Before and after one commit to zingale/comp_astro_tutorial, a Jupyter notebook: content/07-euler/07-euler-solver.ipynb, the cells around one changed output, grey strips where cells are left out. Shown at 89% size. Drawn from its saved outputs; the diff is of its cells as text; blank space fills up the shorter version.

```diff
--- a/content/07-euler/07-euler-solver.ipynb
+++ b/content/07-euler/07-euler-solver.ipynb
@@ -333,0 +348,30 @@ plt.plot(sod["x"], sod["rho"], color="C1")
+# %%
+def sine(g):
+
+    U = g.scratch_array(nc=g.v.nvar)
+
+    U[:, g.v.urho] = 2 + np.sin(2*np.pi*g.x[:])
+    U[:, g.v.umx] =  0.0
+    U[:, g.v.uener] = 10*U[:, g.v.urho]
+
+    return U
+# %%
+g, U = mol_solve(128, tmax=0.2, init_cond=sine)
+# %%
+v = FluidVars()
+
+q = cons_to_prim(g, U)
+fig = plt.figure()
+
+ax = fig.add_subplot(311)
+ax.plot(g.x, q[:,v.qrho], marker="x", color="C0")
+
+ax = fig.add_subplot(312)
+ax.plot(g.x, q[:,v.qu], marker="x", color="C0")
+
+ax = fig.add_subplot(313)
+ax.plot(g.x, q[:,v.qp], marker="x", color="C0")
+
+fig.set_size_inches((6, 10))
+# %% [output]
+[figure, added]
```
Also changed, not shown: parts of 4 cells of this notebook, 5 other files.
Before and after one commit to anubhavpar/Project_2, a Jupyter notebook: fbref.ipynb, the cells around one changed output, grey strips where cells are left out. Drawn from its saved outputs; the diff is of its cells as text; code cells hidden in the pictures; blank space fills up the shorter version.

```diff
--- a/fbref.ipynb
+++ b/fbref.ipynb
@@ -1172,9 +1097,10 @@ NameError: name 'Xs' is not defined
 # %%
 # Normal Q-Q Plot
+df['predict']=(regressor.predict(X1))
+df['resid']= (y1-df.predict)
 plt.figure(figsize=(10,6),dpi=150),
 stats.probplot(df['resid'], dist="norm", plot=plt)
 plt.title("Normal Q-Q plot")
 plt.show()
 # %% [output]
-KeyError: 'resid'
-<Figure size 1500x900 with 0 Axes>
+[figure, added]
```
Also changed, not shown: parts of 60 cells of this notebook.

• [ASSIGNMENT] Copy task. Give back the whole listing exactly as written.

• [ANSWER SECTION]
Before and after one commit to zingale/comp_astro_tutorial, a Jupyter notebook: content/07-euler/07-euler-solver.ipynb, the cells around one changed output, grey strips where cells are left out. Shown at 89% size. Drawn from its saved outputs; the diff is of its cells as text; blank space fills up the shorter version.

```diff
--- a/content/07-euler/07-euler-solver.ipynb
+++ b/content/07-euler/07-euler-solver.ipynb
@@ -333,0 +348,30 @@ plt.plot(sod["x"], sod["rho"], color="C1")
+# %%
+def sine(g):
+
+    U = g.scratch_array(nc=g.v.nvar)
+
+    U[:, g.v.urho] = 2 + np.sin(2*np.pi*g.x[:])
+    U[:, g.v.umx] =  0.0
+    U[:, g.v.uener] = 10*U[:, g.v.urho]
+
+    return U
+# %%
+g, U = mol_solve(128, tmax=0.2, init_cond=sine)
+# %%
+v = FluidVars()
+
+q = cons_to_prim(g, U)
+fig = plt.figure()
+
+ax = fig.add_subplot(311)
+ax.plot(g.x, q[:,v.qrho], marker="x", color="C0")
+
+ax = fig.add_subplot(312)
+ax.plot(g.x, q[:,v.qu], marker="x", color="C0")
+
+ax = fig.add_subplot(313)
+ax.plot(g.x, q[:,v.qp], marker="x", color="C0")
+
+fig.set_size_inches((6, 10))
+# %% [output]
+[figure, added]
```
Also changed, not shown: parts of 4 cells of this notebook, 5 other files.
Before and after one commit to anubhavpar/Project_2, a Jupyter notebook: fbref.ipynb, the cells around one changed output, grey strips where cells are left out. Drawn from its saved outputs; the diff is of its cells as text; code cells hidden in the pictures; blank space fills up the shorter version.

```diff
--- a/fbref.ipynb
+++ b/fbref.ipynb
@@ -1172,9 +1097,10 @@ NameError: name 'Xs' is not defined
 # %%
 # Normal Q-Q Plot
+df['predict']=(regressor.predict(X1))
+df['resid']= (y1-df.predict)
 plt.figure(figsize=(10,6),dpi=150),
 stats.probplot(df['resid'], dist="norm", plot=plt)
 plt.title("Normal Q-Q plot")
 plt.show()
 # %% [output]
-KeyError: 'resid'
-<Figure size 1500x900 with 0 Axes>
+[figure, added]
```
Also changed, not shown: parts of 60 cells of this notebook.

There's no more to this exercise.